skip to content

Fixed Wing Aircraft fleet ticks over 40,000 flying hours

May 7, 2019 | in News, Operations

Ambulance Victoria’s current Fixed Wing Aircraft fleet has completed over 40,000 flying hours since being introduced to the service in 2011.

40,000 flying hours is equivalent to approximately 500 flights around the world, or 20 visits to the moon and back.

The total hours are spread across a fleet of four Beechcraft Super King Air B-200 that operate from Essendon Airport and are managed by contractor Pel-Air aviation.

“Pel-Air do commendable work in partnership with Ambulance Victoria to deliver a service to the Victorian community, including the residents of our neighbouring states as required,” says Manager of Air Operations at Ambulance Victoria Anthony De Wit.

Fixed Wing aircraft

The aircraft have completed more than 2,850 days of work when measured against their average 14-hr working day responding to up to 10 cases.

Since their introduction, they have required 531 tyre changes to support approximately 58,100 landings.

The air ambulance fleet of four aeroplanes and five helicopters – based at Essendon, the Latrobe Valley, Bendigo and Warrnambool – provide a vital link between rural communities and metropolitan health services.

The fixed-wing aircraft are routinely used to perform inter-hospital transfers for regional Victorians needing to visit larger metropolitan hospitals to receive specific medical care, such as chemotherapy or radiotherapy in non-emergency cases.

These transports are generally undertaken when the distance is greater than 150 kilometres from the Royal Melbourne Hospital, and priority is given to patients who are furthest away.
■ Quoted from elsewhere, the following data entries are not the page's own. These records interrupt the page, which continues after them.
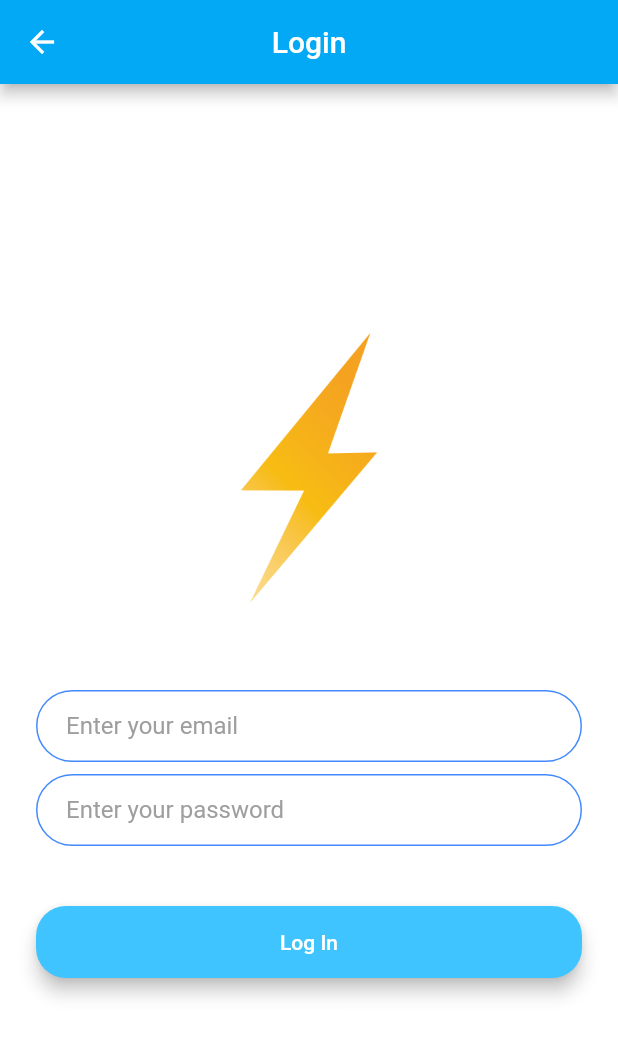
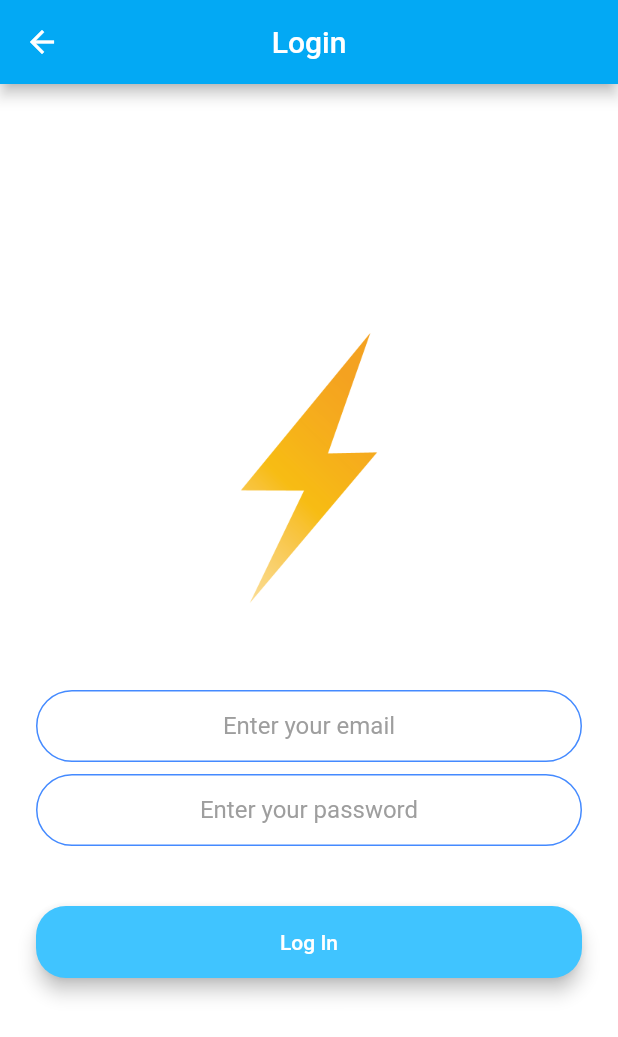
Before and after one commit to devBamidele/flash_chat, a Flutter app: the screen it shows after launch, after a tap on "Log In", on a phone screen of 412 x 824 dp. Shown: the top 1037 px of the screen. Run offline on Flutter 3.47's test engine with Material 2 defaults, Android fonts, the phone set to English and light mode, and no system bars; our stand-ins replace animated_text_kit, firebase_auth, firebase_core; accounts and stored records are empty.

```diff
--- a/lib/main.dart
+++ b/lib/main.dart
@@ -1,10 +1,15 @@
+import 'package:firebase_core/firebase_core.dart';
 import 'package:flutter/material.dart';
 import 'package:flash_chat/screens/welcome_screen.dart';
 import 'package:flash_chat/screens/login_screen.dart';
 import 'package:flash_chat/screens/registration_screen.dart';
 import 'package:flash_chat/screens/chat_screen.dart';
 
-main() => runApp(const FlashChat());
+main() async {
+  WidgetsFlutterBinding.ensureInitialized();
+  await Firebase.initializeApp();
+  runApp(const FlashChat());
+}
 
 class FlashChat extends StatelessWidget {
   const FlashChat({Key? key}) : super(key: key);
--- a/lib/reusables/my_button.dart
+++ b/lib/reusables/my_button.dart
@@ -3,14 +3,14 @@ import 'package:flutter/material.dart';
 class MyButton extends StatelessWidget {
   const MyButton({
     required this.myText,
-    required this.navigateTo,
     required this.myColor,
+    required this.onPressed,
     Key? key,
   }) : super(key: key);
 
   final String myText;
-  final String? navigateTo;
   final Color myColor;
+  final Function()? onPressed;
 
   @override
   Widget build(BuildContext context) {
@@ -21,9 +21,7 @@ class MyButton extends StatelessWidget {
         color: myColor,
         borderRadius: BorderRadius.circular(20.0),
         child: MaterialButton(
-          onPressed: () {
-            Navigator.pushNamed(context, navigateTo!);
-          },
+          onPressed: onPressed,
           minWidth: 200.0,
           height: 46.0,
           child: Text(
--- a/lib/screens/login_screen.dart
+++ b/lib/screens/login_screen.dart
@@ -1,7 +1,11 @@
+import 'dart:developer';
+
+import 'package:firebase_core/firebase_core.dart';
 import 'package:flutter/material.dart';
 
 import '../constants.dart';
 import '../reusables/my_button.dart';
+import 'package:firebase_auth/firebase_auth.dart';
 
 class LoginScreen extends StatefulWidget {
   const LoginScreen({Key? key}) : super(key: key);
@@ -13,6 +17,24 @@ class LoginScreen extends StatefulWidget {
 }
 
 class _LoginScreenState extends State<LoginScreen> {
+  final _auth = FirebaseAuth.instance;
+  late Firebase loggedInUser;
+
+  getCurrentUser() async {
+    try {
+      final user = _auth.currentUser;
+      if (user != null) {
+        loggedInUser = user as Firebase;
+      }
+    } catch (e) {}
+  }
+
+  @override
+  void initState() {
+    super.initState();
+    getCurrentUser();
+  }
+
   @override
   Widget build(BuildContext context) {
     return Scaffold(
@@ -39,6 +61,8 @@ class _LoginScreenState extends State<LoginScreen> {
               height: 48.0,
             ),
             TextField(
+              keyboardType: TextInputType.emailAddress,
+              textAlign: TextAlign.center,
               onChanged: (value) {
                 //Do something with the user input.
               },
@@ -49,6 +73,8 @@ class _LoginScreenState extends State<LoginScreen> {
               height: 8.0,
             ),
             TextField(
+              obscureText: true,
+              textAlign: TextAlign.center,
               onChanged: (value) {
                 //Do something with the user input.
               },
@@ -58,9 +84,9 @@ class _LoginScreenState extends State<LoginScreen> {
             const SizedBox(
               height: 24.0,
             ),
-            const MyButton(
+            MyButton(
                 myText: 'Log In',
-                navigateTo: null,
+                onPressed: () {},
                 myColor: Colors.lightBlueAccent),
           ],
         ),
--- a/lib/screens/welcome_screen.dart
+++ b/lib/screens/welcome_screen.dart
@@ -81,15 +81,20 @@ class _WelcomeScreenState extends State<WelcomeScreen>
             const SizedBox(
               height: 48.0,
             ),
-            const MyButton(
+            MyButton(
               myText: 'Log In',
-              navigateTo: LoginScreen.id,
+              onPressed: () {
+                Navigator.pushNamed(context, LoginScreen.id);
+              },
               myColor: Colors.lightBlueAccent,
             ),
-            const MyButton(
-                myText: 'Register',
-                navigateTo: RegistrationScreen.id,
-                myColor: Colors.blueAccent),
+            MyButton(
+              myText: 'Register',
+              onPressed: () {
+                Navigator.pushNamed(context, RegistrationScreen.id);
+              },
+              myColor: Colors.blueAccent,
+            ),
           ],
         ),
       ),
--- a/pubspec.yaml
+++ b/pubspec.yaml
@@ -38,6 +38,7 @@ dependencies:
   firebase_core: ^1.19.1
   firebase_auth: ^3.4.1
   cloud_firestore: ^3.2.1
+
 dev_dependencies:
   flutter_test:
     sdk: flutter
```
Also changed, not shown: lib/screens/registration_screen.dart (+47 -4 lines).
The advantage of a fixed-wing aircraft is that they can travel faster and further than a helicopter, and have additional transport capacity.
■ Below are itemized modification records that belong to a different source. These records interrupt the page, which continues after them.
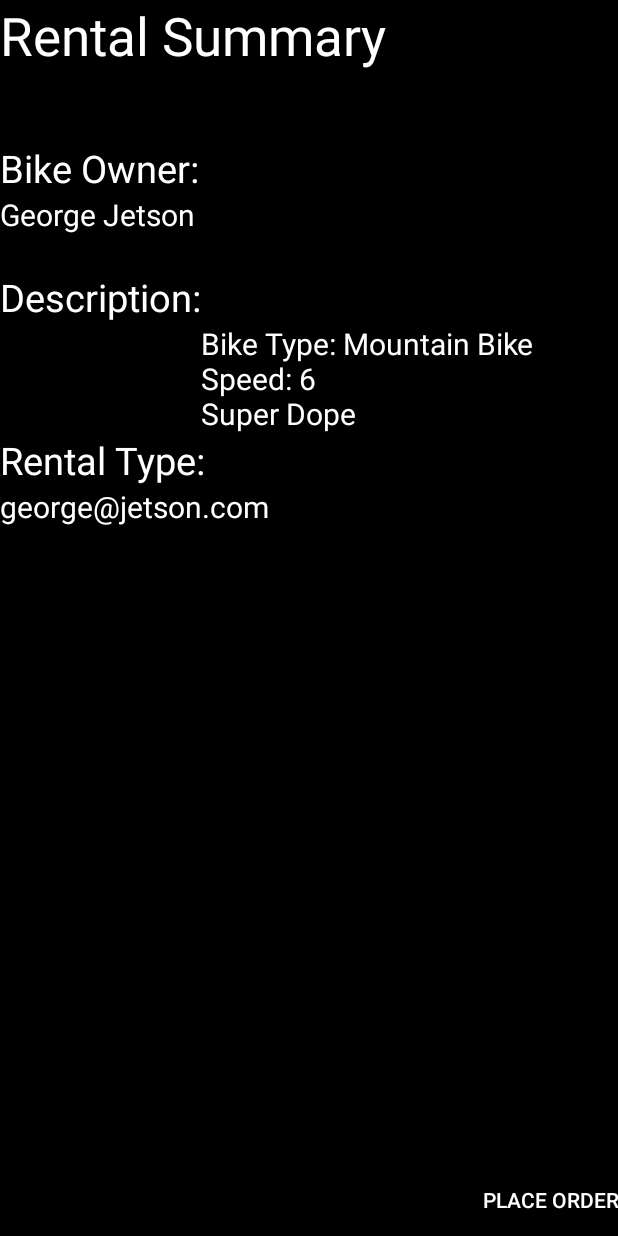
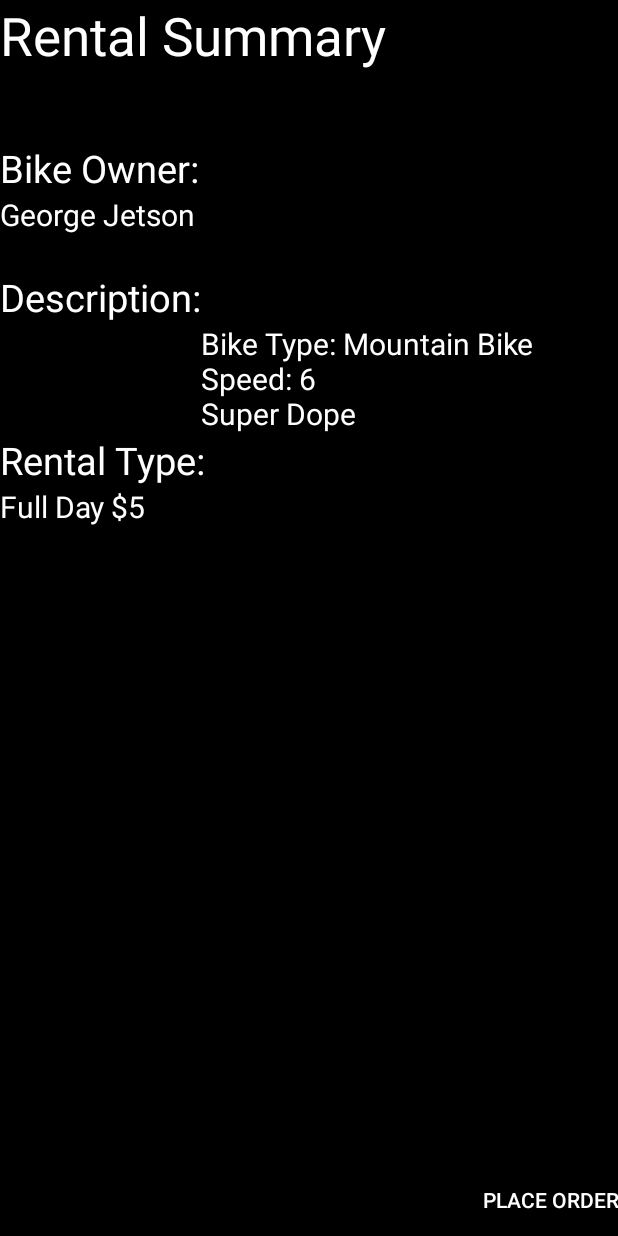
Before and after one commit to pierater/ubermybike, an Android app: the rentalConfirmation screen opened directly, with no data from a screen before it, on a phone screen of 412 x 824 dp. Run offline under Robolectric (Android 15) with nearby library versions, the phone set to English and light mode, and no system bars.

Commit message:
Updated name

```diff
--- a/app/src/main/java/com/example/idk/myuber/MapsActivity.java
+++ b/app/src/main/java/com/example/idk/myuber/MapsActivity.java
@@ -116,6 +116,7 @@ public class MapsActivity extends Fragment {
 
         Log.v("Map","maleMaerler" );
 
+        mMap.clear();
         JSONArray array = new JSONArray();
         Log.v("Map", "hasf");
         String[][] coordinates = bikes.getCoordinates();
--- a/app/src/main/java/com/example/idk/myuber/PostBike2.java
+++ b/app/src/main/java/com/example/idk/myuber/PostBike2.java
@@ -27,7 +27,7 @@ public class PostBike2 extends Activity implements View.OnClickListener{
     static Httpget post = new Httpget();
     static JSONObject postobj = new JSONObject();
     static AsyncTask<String, Void, JSONArray> task = post.new newBike();
-    static String[] data ={"2", "36.999951","-122.054", "5"};//0 owner#, lat, long, rating
+    static String[] data ={"2", "36.9998","-122.0546", "5"};//0 owner#, lat, long, rating
     static Context context = null;
 
 
@@ -60,7 +60,7 @@ public class PostBike2 extends Activity implements View.OnClickListener{
     public void onClick(View v){
         switch (v.getId()) {
             case R.id.post_bike_post_button:
-                task.execute("2", "36.999951","-122.054", "5");
+                task.execute("2", "36.99993","-122.0543", "5");
                 Log.v("Task", "here");
                 break;
         }
--- a/app/src/main/res/layout/activity_rental_confirmation.xml
+++ b/app/src/main/res/layout/activity_rental_confirmation.xml
@@ -80,7 +80,7 @@
     <TextView
         android:layout_width="wrap_content"
         android:layout_height="wrap_content"
-        android:text="george@jetson.com"
+        android:text="Full Day $5"
         android:id="@+id/rental_type_info"
         android:layout_below="@+id/rental_type_textview"
         android:layout_alignParentStart="true"
```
In contrast, most helicopter callouts are for life-threatening emergencies, which are mainly trauma and paediatric cases, with a small amount of search and rescue.
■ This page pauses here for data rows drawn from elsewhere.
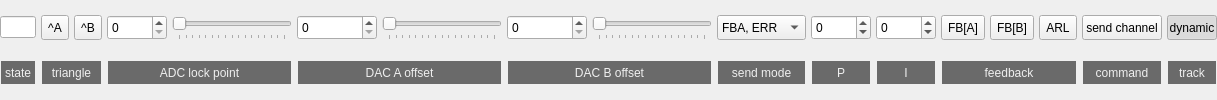
Old version of the form cringe/DFBx2/dfbchn_master.ui in the repository NanoExplorer/quantum-sensors-tdm.
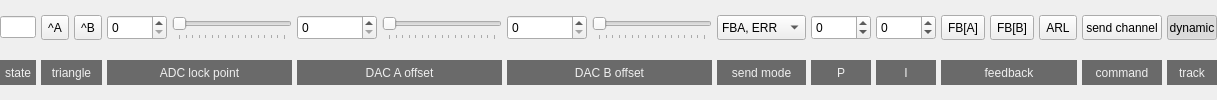
New version of the form.

Commit message: tweak borders of labels to be less distracting

Diff of the .ui file:
```diff
--- a/cringe/DFBx2/dfbchn_master.ui
+++ b/cringe/DFBx2/dfbchn_master.ui
@@ -200,8 +200,7 @@
      <property name="minimumSize"><size><width>0</width><height>25</height></size></property>
      <property name="maximumSize"><size><width>16777215</width><height>25</height></size></property>
      <property name="toolTip"><string>DAC channel number (corresponds to front panel)</string></property>
-     <property name="frameShape"><enum>QFrame::Panel</enum></property>
-     <property name="frameShadow"><enum>QFrame::Plain</enum></property>
+
      <property name="alignment"><set>Qt::AlignHCenter|Qt::AlignVCenter</set></property>
      <property name="styleSheet"><string>background-color: #6A6A6A; color: #EFEFEF</string></property>
     </widget>
@@ -212,8 +211,7 @@
      <property name="minimumSize"><size><width>0</width><height>25</height></size></property>
      <property name="maximumSize"><size><width>16777215</width><height>25</height></size></property>
      <property name="toolTip"><string>select DC mode, HI/LO level for DC mode, and/or TRI output</string></property>
-     <property name="frameShape"><enum>QFrame::Panel</enum></property>
-     <property name="frameShadow"><enum>QFrame::Plain</enum></property>
+
      <property name="alignment"><set>Qt::AlignHCenter|Qt::AlignVCenter</set></property>
      <property name="styleSheet"><string>background-color: #6A6A6A; color: #EFEFEF</string></property>
     </widget>
@@ -223,8 +221,7 @@
      <property name="text"><string>ADC lock point</string></property>
      <property name="minimumSize"><size><width>0</width><height>25</height></size></property>
      <property name="maximumSize"><size><width>16777215</width><height>25</height></size></property>
-     <property name="frameShape"><enum>QFrame::Panel</enum></property>
-     <property name="frameShadow"><enum>QFrame::Plain</enum></property>
+
      <property name="alignment"><set>Qt::AlignHCenter|Qt::AlignVCenter</set></property>
      <property name="styleSheet"><string>background-color: #6A6A6A; color: #EFEFEF</string></property>
     </widget>
@@ -234,8 +231,7 @@
      <property name="text"><string>DAC A offset</string></property>
      <property name="minimumSize"><size><width>0</width><height>25</height></size></property>
      <property name="maximumSize"><size><width>16777215</width><height>25</height></size></property>
-     <property name="frameShape"><enum>QFrame::Panel</enum></property>
-     <property name="frameShadow"><enum>QFrame::Plain</enum></property>
+
      <property name="alignment"><set>Qt::AlignHCenter|Qt::AlignVCenter</set></property>
      <property name="styleSheet"><string>background-color: #6A6A6A; color: #EFEFEF</string></property>
     </widget>
@@ -245,8 +241,7 @@
      <property name="text"><string>DAC B offset</string></property>
      <property name="minimumSize"><size><width>0</width><height>25</height></size></property>
      <property name="maximumSize"><size><width>16777215</width><height>25</height></size></property>
-     <property name="frameShape"><enum>QFrame::Panel</enum></property>
-     <property name="frameShadow"><enum>QFrame::Plain</enum></property>
+
      <property name="alignment"><set>Qt::AlignHCenter|Qt::AlignVCenter</set></property>
      <property name="styleSheet"><string>background-color: #6A6A6A; color: #EFEFEF</string></property>
     </widget>
@@ -256,8 +251,7 @@
      <property name="text"><string>send mode</string></property>
      <property name="minimumSize"><size><width>0</width><height>25</height></size></property>
      <property name="maximumSize"><size><width>16777215</width><height>25</height></size></property>
-     <property name="frameShape"><enum>QFrame::Panel</enum></property>
-     <property name="frameShadow"><enum>QFrame::Plain</enum></property>
+
      <property name="alignment"><set>Qt::AlignHCenter|Qt::AlignVCenter</set></property>
      <property name="styleSheet"><string>background-color: #6A6A6A; color: #EFEFEF</string></property>
     </widget>
@@ -267,8 +261,7 @@
      <property name="text"><string>P</string></property>
      <property name="minimumSize"><size><width>0</width><height>25</height></size></property>
      <property name="maximumSize"><size><width>16777215</width><height>25</height></size></property>
-     <property name="frameShape"><enum>QFrame::Panel</enum></property>
-     <property name="frameShadow"><enum>QFrame::Plain</enum></property>
+
      <property name="alignment"><set>Qt::AlignHCenter|Qt::AlignVCenter</set></property>
      <property name="styleSheet"><string>background-color: #6A6A6A; color: #EFEFEF</string></property>
     </widget>
@@ -278,8 +271,7 @@
      <property name="text"><string>I</string></property>
      <property name="minimumSize"><size><width>0</width><height>25</height></size></property>
      <property name="maximumSize"><size><width>16777215</width><height>25</height></size></property>
-     <property name="frameShape"><enum>QFrame::Panel</enum></property>
-     <property name="frameShadow"><enum>QFrame::Plain</enum></property>
+
      <property name="alignment"><set>Qt::AlignHCenter|Qt::AlignVCenter</set></property>
      <property name="styleSheet"><string>background-color: #6A6A6A; color: #EFEFEF</string></property>
     </widget>
@@ -289,8 +281,7 @@
      <property name="text"><string>feedback</string></property>
      <property name="minimumSize"><size><width>0</width><height>25</height></size></property>
      <property name="maximumSize"><size><width>16777215</width><height>25</height></size></property>
-     <property name="frameShape"><enum>QFrame::Panel</enum></property>
-     <property name="frameShadow"><enum>QFrame::Plain</enum></property>
+
      <property name="alignment"><set>Qt::AlignHCenter|Qt::AlignVCenter</set></property>
      <property name="styleSheet"><string>background-color: #6A6A6A; color: #EFEFEF</string></property>
     </widget>
@@ -300,8 +291,7 @@
      <property name="text"><string>command</string></property>
      <property name="minimumSize"><size><width>0</width><height>25</height></size></property>
      <property name="maximumSize"><size><width>16777215</width><height>25</height></size></property>
-     <property name="frameShape"><enum>QFrame::Panel</enum></property>
-     <property name="frameShadow"><enum>QFrame::Plain</enum></property>
+
      <property name="alignment"><set>Qt::AlignHCenter|Qt::AlignVCenter</set></property>
      <property name="styleSheet"><string>background-color: #6A6A6A; color: #EFEFEF</string></property>
     </widget>
@@ -311,8 +301,7 @@
      <property name="text"><string>track</string></property>
      <property name="minimumSize"><size><width>0</width><height>25</height></size></property>
      <property name="maximumSize"><size><width>16777215</width><height>25</height></size></property>
-     <property name="frameShape"><enum>QFrame::Panel</enum></property>
-     <property name="frameShadow"><enum>QFrame::Plain</enum></property>
+
      <property name="alignment"><set>Qt::AlignHCenter|Qt::AlignVCenter</set></property>
      <property name="styleSheet"><string>background-color: #6A6A6A; color: #EFEFEF</string></property>
     </widget>
```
The advantage of a helicopter is it can land in many places and is not restricted to an airport runway.

The fixed-wing aircraft – typically staffed by ALS Flight Paramedics – and helicopters – staffed by MICA Flight Paramedics – reach across Victoria and into parts of southern New South Wales, northern Tasmania and parts of South Australia.

In 2017-2018, they responded to 7,241 incidents.

Fixed Wing Aircraft